*** Input data Section Begins ***

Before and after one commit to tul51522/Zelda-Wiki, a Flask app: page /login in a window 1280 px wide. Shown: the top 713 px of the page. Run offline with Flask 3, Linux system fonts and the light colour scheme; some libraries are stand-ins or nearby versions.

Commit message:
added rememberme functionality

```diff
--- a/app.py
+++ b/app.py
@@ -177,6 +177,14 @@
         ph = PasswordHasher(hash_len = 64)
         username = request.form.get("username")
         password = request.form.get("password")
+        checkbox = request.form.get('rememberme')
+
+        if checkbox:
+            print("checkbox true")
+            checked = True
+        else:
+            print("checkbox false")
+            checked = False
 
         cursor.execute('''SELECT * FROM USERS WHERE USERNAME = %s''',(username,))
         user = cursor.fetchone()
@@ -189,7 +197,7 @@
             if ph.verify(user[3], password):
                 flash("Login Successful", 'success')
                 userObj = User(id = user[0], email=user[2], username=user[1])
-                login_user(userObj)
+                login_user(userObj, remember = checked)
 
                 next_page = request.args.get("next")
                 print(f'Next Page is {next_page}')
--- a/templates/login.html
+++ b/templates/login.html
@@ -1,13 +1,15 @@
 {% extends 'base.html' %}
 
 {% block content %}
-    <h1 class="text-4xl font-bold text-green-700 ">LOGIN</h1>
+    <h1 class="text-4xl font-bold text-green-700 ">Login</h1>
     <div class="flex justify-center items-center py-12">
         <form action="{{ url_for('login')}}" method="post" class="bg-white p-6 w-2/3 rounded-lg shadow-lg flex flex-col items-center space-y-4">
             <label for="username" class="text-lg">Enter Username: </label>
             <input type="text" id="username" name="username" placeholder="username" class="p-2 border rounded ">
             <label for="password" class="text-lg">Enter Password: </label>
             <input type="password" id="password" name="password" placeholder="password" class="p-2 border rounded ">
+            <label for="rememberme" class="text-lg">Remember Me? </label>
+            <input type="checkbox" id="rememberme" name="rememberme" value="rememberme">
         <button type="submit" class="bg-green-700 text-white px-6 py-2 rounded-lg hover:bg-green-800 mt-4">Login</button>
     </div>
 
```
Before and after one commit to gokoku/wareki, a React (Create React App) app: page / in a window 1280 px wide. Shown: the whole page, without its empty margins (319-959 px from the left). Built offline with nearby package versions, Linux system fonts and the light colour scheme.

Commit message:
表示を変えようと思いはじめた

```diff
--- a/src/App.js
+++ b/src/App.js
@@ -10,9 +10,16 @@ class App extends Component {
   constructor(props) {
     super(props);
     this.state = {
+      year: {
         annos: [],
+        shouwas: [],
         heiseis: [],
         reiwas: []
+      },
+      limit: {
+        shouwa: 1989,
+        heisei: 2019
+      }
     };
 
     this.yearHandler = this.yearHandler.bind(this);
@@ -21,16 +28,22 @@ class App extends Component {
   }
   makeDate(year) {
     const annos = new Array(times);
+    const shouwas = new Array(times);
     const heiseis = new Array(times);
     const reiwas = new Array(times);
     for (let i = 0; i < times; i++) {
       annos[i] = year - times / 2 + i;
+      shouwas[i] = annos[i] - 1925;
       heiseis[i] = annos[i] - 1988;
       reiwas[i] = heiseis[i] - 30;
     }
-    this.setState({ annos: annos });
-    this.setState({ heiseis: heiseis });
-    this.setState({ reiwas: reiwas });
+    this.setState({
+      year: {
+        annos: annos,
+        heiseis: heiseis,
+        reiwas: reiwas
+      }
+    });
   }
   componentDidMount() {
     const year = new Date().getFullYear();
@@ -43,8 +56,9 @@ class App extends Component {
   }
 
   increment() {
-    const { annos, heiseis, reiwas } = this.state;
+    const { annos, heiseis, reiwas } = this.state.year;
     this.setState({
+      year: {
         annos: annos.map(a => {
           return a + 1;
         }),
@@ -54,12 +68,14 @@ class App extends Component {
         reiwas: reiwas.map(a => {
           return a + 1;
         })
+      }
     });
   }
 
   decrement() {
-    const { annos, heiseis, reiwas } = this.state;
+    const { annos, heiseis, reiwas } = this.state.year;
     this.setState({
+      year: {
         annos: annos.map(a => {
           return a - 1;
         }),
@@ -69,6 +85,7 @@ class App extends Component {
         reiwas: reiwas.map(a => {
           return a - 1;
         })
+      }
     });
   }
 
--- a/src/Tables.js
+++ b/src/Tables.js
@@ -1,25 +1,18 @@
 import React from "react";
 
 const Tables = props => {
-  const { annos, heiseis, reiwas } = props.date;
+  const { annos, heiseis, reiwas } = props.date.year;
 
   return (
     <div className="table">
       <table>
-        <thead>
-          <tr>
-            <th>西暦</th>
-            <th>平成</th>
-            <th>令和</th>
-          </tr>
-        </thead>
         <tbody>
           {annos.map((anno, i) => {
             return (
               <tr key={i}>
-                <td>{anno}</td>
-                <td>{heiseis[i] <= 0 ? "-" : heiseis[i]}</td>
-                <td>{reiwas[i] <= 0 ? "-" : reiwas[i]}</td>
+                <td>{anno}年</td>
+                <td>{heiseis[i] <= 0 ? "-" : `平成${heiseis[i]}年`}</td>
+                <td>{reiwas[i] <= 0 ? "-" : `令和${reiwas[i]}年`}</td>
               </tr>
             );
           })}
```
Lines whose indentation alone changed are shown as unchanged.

*** Input data Section Ends ***

Exercise aim:
For the records above, state the number of lines that contain "props", and provide nothing further.

Answer below:
5